**Directions:**
Apart from the pictures, which must be omitted, restate the data exactly.

**Records to use:**
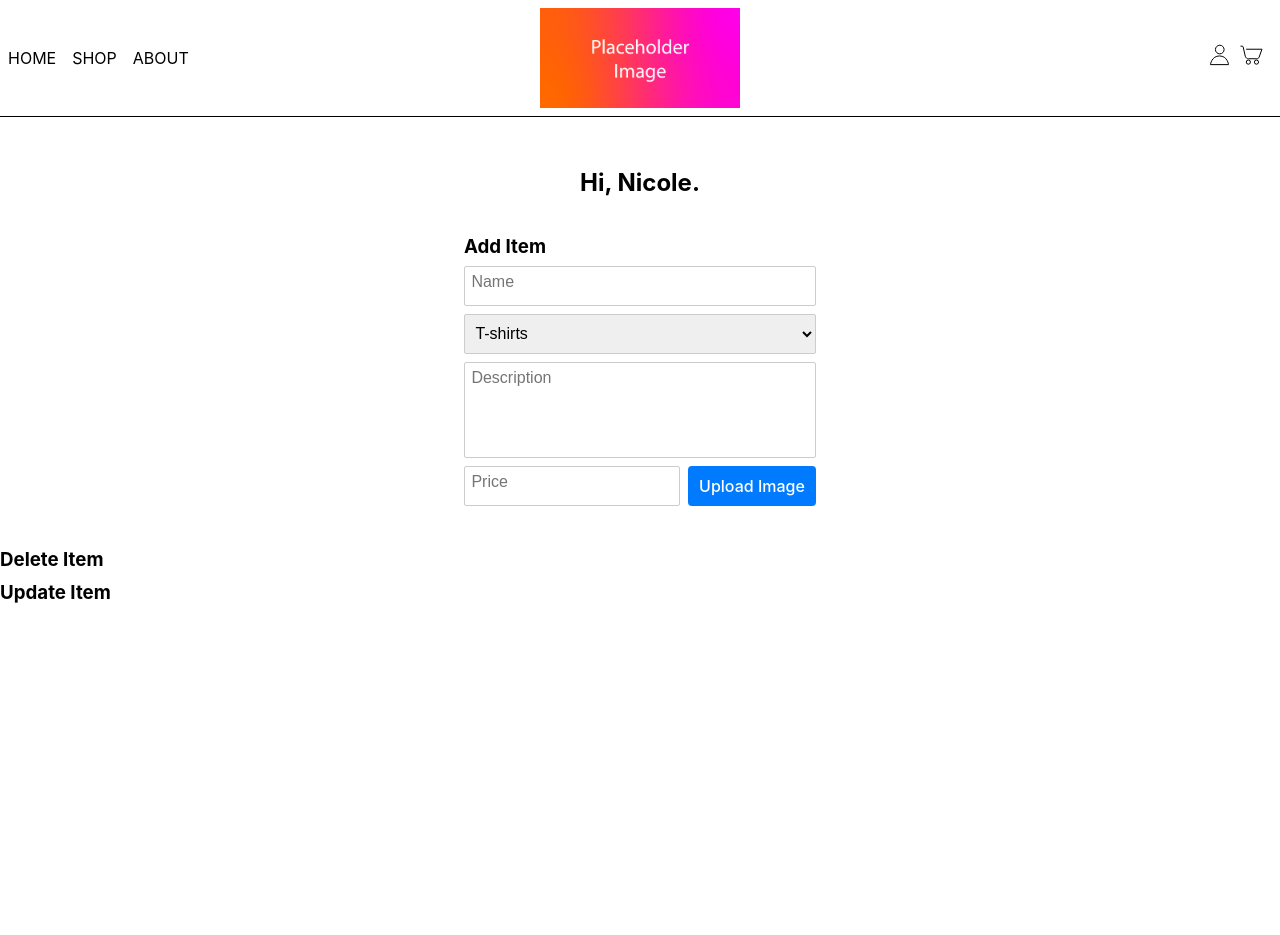
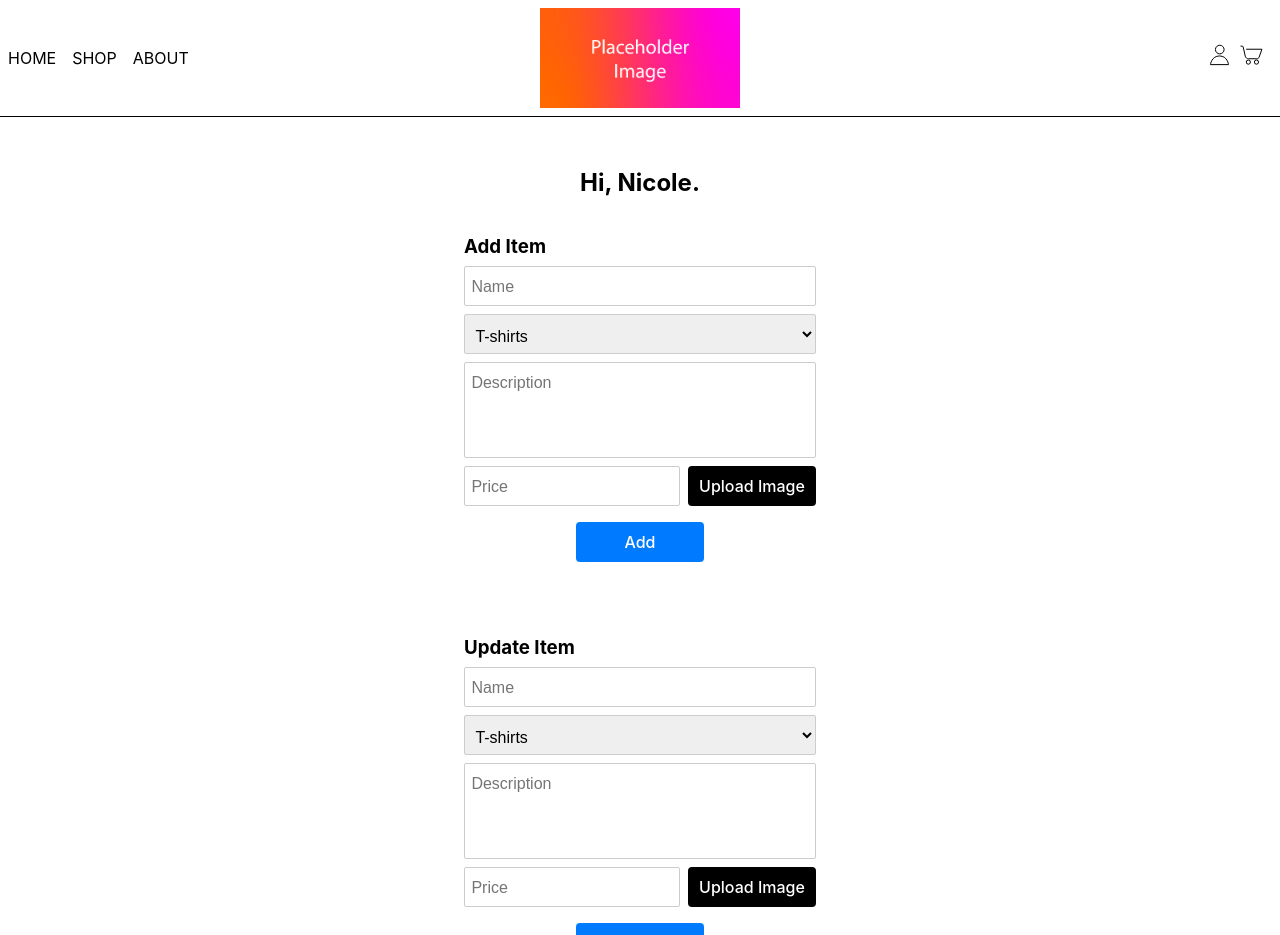
Before and after one commit to ibehanwillett/shopfront-frontend, a React (Vite) app: page /artistportal in a window 1280 px wide. Shown: the top 935 px of the page. Before the commit the page ends 800 px from the top, so only its background shows below. Built offline with nearby package versions, Linux system fonts and the light colour scheme.

Commit message:
create the framework for deleteitem and updateitem

```diff
--- a/src/components/ArtistPortal/ArtistPortal.jsx
+++ b/src/components/ArtistPortal/ArtistPortal.jsx
@@ -12,8 +12,8 @@ const ArtistPortal = ({ artist }) => {
                 <h2>Hi, Nicole{/*artist.fname*/}.</h2>
                 {/* <UpdateAbout /> */}
                 <AddItem />
+                <UpdateItem />
                 <DeleteItem />
-                <UpdateItem />
             </main>
         </>
     )
--- a/src/components/ArtistPortal/ItemAdd.jsx
+++ b/src/components/ArtistPortal/ItemAdd.jsx
@@ -3,11 +3,11 @@ import '../../index.css'
 import '../styles/artistportal-styles.css'
 
 
-
+// CREATE (POST) item to the DB
 const AddItem = ({ addItem }) => {
     return(
         <>
-            <div id="add-item">
+            <div id="components">
                 <h3>Add Item</h3>
                 <textarea
                     name="name"
@@ -33,6 +33,7 @@ const AddItem = ({ addItem }) => {
                     ></textarea>
                     <button id="update-button">Upload Image</button>
                 </div>
+                <button>Add</button>
             </div>
         </>
     )
--- a/src/components/ArtistPortal/ItemDelete.jsx
+++ b/src/components/ArtistPortal/ItemDelete.jsx
@@ -3,10 +3,17 @@ import '../../index.css'
 import '../styles/artistportal-styles.css'
 
 
+// DELETE item from the DB
 const DeleteItem = () => {
     return(
         <>
+        <div id="components">
             <h3>Delete Item</h3>
+            <select name="category" id="drop-down">
+                    <option value="tees">T-shirts</option>
+            </select>
+            <button id="delete-button">Delete</button>
+        </div>
         </>
     )
 }
--- a/src/components/ArtistPortal/ItemUpdate.jsx
+++ b/src/components/ArtistPortal/ItemUpdate.jsx
@@ -2,11 +2,38 @@ import react from 'react';
 import '../../index.css'
 import '../styles/artistportal-styles.css'
 
-
+// UPDATE (PUT) item in DB
 const UpdateItem = () => {
     return(
         <>
-            <h3>Update Item</h3>
+            <div id="components">
+                <h3>Update Item</h3>
+                <textarea
+                    name="name"
+                    placeholder="Name"
+                    id="name"
+                ></textarea>
+                <select name="category" id="drop-down">
+                    <option value="tees">T-shirts</option>
+                    <option value="hats">Hats</option>
+                    <option value="art">Art</option>
+                    <option value="accessories">Accessories</option>
+                </select>
+                <textarea
+                    name="description"
+                    placeholder="Description"
+                    id="description"
+                ></textarea>
+                <div id="contain">
+                    <textarea
+                        name="price"
+                        placeholder="Price"
+                        id="price"
+                    ></textarea>
+                    <button id="update-button">Upload Image</button>
+                </div>
+                <button >Update</button>
+            </div>
         </>
     )
 }
--- a/src/components/styles/artistportal-styles.css
+++ b/src/components/styles/artistportal-styles.css
@@ -6,7 +6,7 @@ main {
     margin: 1rem 0;
 }
 
-#about, #add-item {
+#about, #components {
     display: flex;
     flex-direction:column;
     align-items: center;
@@ -16,7 +16,7 @@ main {
 textarea, select {
     width: 22rem;
     height: 6rem;
-    padding: 0.4rem;
+    padding: 0.7rem 0.4rem 0.4rem 0.4rem;
     box-sizing: border-box;
     border: 1px solid #ccc;
     border-radius: 2px;
@@ -64,6 +64,7 @@ h3 {
     margin: 0 0 0 0.5rem;
     height: 2.5rem;
     align-content: center;
+    background-color: #000000;
 }
 
 #contain {
```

**Solution to this problem:**
Before and after one commit to ibehanwillett/shopfront-frontend, a React (Vite) app: page /artistportal in a window 1280 px wide. Shown: the top 935 px of the page. Before the commit the page ends 800 px from the top, so only its background shows below. Built offline with nearby package versions, Linux system fonts and the light colour scheme.

Commit message:
create the framework for deleteitem and updateitem

```diff
--- a/src/components/ArtistPortal/ArtistPortal.jsx
+++ b/src/components/ArtistPortal/ArtistPortal.jsx
@@ -12,8 +12,8 @@ const ArtistPortal = ({ artist }) => {
                 <h2>Hi, Nicole{/*artist.fname*/}.</h2>
                 {/* <UpdateAbout /> */}
                 <AddItem />
+                <UpdateItem />
                 <DeleteItem />
-                <UpdateItem />
             </main>
         </>
     )
--- a/src/components/ArtistPortal/ItemAdd.jsx
+++ b/src/components/ArtistPortal/ItemAdd.jsx
@@ -3,11 +3,11 @@ import '../../index.css'
 import '../styles/artistportal-styles.css'
 
 
-
+// CREATE (POST) item to the DB
 const AddItem = ({ addItem }) => {
     return(
         <>
-            <div id="add-item">
+            <div id="components">
                 <h3>Add Item</h3>
                 <textarea
                     name="name"
@@ -33,6 +33,7 @@ const AddItem = ({ addItem }) => {
                     ></textarea>
                     <button id="update-button">Upload Image</button>
                 </div>
+                <button>Add</button>
             </div>
         </>
     )
--- a/src/components/ArtistPortal/ItemDelete.jsx
+++ b/src/components/ArtistPortal/ItemDelete.jsx
@@ -3,10 +3,17 @@ import '../../index.css'
 import '../styles/artistportal-styles.css'
 
 
+// DELETE item from the DB
 const DeleteItem = () => {
     return(
         <>
+        <div id="components">
             <h3>Delete Item</h3>
+            <select name="category" id="drop-down">
+                    <option value="tees">T-shirts</option>
+            </select>
+            <button id="delete-button">Delete</button>
+        </div>
         </>
     )
 }
--- a/src/components/ArtistPortal/ItemUpdate.jsx
+++ b/src/components/ArtistPortal/ItemUpdate.jsx
@@ -2,11 +2,38 @@ import react from 'react';
 import '../../index.css'
 import '../styles/artistportal-styles.css'
 
-
+// UPDATE (PUT) item in DB
 const UpdateItem = () => {
     return(
         <>
-            <h3>Update Item</h3>
+            <div id="components">
+                <h3>Update Item</h3>
+                <textarea
+                    name="name"
+                    placeholder="Name"
+                    id="name"
+                ></textarea>
+                <select name="category" id="drop-down">
+                    <option value="tees">T-shirts</option>
+                    <option value="hats">Hats</option>
+                    <option value="art">Art</option>
+                    <option value="accessories">Accessories</option>
+                </select>
+                <textarea
+                    name="description"
+                    placeholder="Description"
+                    id="description"
+                ></textarea>
+                <div id="contain">
+                    <textarea
+                        name="price"
+                        placeholder="Price"
+                        id="price"
+                    ></textarea>
+                    <button id="update-button">Upload Image</button>
+                </div>
+                <button >Update</button>
+            </div>
         </>
     )
 }
--- a/src/components/styles/artistportal-styles.css
+++ b/src/components/styles/artistportal-styles.css
@@ -6,7 +6,7 @@ main {
     margin: 1rem 0;
 }
 
-#about, #add-item {
+#about, #components {
     display: flex;
     flex-direction:column;
     align-items: center;
@@ -16,7 +16,7 @@ main {
 textarea, select {
     width: 22rem;
     height: 6rem;
-    padding: 0.4rem;
+    padding: 0.7rem 0.4rem 0.4rem 0.4rem;
     box-sizing: border-box;
     border: 1px solid #ccc;
     border-radius: 2px;
@@ -64,6 +64,7 @@ h3 {
     margin: 0 0 0 0.5rem;
     height: 2.5rem;
     align-content: center;
+    background-color: #000000;
 }
 
 #contain {
```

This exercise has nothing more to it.